However, the most important space in the building – the new courtroom – is the heart of the building. “It’s what the building is about, the judicial process taking place,” says Goody. “This courtroom is located just opposite the historic courtroom; it is not only predominantly wood paneling inside, but also wrapped in wood. It is clearly the ‘sanctuary’ or sacred part of the building, and visible and identifiable as such from the street.”
Of course, the new courtroom includes the latest in communications and electronics equipment: a recessed computer on the judge’s bench; display screens for every two jurors’ seats in the jury box for the presentation of evidence; digital AV for presentations; a full access floor for plug-and-play from anywhere in the room; and more. Although court stenographers are still required in federal court, the courtroom is also capable of inserting cameras to do video and audio recording of court proceedings and translating that information right into court docket information.
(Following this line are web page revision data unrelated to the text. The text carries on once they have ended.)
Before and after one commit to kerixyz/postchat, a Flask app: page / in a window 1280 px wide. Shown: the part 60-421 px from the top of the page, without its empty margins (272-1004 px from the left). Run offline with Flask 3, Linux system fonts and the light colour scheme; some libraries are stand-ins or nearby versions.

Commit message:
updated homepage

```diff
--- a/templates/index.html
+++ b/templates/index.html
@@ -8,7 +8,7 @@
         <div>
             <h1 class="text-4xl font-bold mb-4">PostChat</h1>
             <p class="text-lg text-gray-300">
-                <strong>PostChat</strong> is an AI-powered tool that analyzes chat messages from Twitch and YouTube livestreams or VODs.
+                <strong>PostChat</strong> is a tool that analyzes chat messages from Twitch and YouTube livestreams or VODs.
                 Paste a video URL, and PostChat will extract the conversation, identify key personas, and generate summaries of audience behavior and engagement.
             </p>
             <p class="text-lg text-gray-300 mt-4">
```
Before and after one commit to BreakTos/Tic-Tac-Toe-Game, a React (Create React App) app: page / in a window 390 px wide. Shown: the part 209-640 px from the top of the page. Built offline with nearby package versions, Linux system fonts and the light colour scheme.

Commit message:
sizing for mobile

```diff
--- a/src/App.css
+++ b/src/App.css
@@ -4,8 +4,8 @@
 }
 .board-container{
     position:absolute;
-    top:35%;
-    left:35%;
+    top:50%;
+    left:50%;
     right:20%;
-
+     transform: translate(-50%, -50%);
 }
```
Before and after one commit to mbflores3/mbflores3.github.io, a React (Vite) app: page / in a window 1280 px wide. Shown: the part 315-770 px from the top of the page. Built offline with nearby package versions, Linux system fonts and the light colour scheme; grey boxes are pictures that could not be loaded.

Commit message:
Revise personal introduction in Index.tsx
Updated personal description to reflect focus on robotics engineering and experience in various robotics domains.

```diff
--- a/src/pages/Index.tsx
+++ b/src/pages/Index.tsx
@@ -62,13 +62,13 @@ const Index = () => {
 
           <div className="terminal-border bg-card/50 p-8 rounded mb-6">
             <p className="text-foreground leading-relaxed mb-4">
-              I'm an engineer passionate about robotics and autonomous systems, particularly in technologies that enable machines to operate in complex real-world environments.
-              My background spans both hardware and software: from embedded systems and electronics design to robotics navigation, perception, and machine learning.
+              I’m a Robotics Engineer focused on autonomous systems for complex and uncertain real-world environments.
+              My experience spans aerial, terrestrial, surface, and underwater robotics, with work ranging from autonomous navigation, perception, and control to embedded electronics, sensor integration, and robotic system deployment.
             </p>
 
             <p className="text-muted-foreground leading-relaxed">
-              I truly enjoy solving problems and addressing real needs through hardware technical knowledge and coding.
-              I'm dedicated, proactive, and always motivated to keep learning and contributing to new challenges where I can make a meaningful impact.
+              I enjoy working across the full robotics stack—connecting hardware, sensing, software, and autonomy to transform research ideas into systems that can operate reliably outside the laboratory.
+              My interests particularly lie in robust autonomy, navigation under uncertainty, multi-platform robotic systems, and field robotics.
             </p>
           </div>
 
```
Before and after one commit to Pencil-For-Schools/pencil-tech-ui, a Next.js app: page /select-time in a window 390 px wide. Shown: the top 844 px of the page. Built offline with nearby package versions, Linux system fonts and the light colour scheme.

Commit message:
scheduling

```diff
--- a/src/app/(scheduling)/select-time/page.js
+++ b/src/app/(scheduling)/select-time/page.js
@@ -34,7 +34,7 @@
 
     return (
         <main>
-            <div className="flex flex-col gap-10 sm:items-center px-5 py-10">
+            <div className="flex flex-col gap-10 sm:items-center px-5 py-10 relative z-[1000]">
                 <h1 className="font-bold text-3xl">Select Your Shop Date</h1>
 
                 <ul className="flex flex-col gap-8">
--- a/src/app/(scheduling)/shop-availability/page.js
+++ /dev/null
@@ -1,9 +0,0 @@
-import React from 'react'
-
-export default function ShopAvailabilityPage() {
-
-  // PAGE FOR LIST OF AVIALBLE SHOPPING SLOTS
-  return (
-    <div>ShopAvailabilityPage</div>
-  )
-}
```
The new courtroom includes a flexible configuration. “The judge wanted us to be able to reduce the gallery (audience) area to accommodate the attorneys’ area for larger court cases, so we designed a movable millwork rail that looks permanent but can be moved along with the pews,” explains Obarowski. Such attention to detail and expandability underscore the fact that this courtroom will continue to set a benchmark for 21st-century courts.
From the support and reaction of the citizens of Wheeling, to the sensitive and insightful input from the judges and court personnel; from the widened horizons envisioned and expressed by the Design Excellence peer reviewers, to the creativity and commitment delivered by the project’s owner, designers, and construction professionals: This tale can’t conclude without chronicling its most important element, “the people.” Great stories, like great experiences, are valued and revered, and the Federal Building and U.S. Courthouse Annex in Wheeling, WV, has given us both.
Linda K. Monroe (firstname.lastname@example.org) is editorial director at Buildings magazine.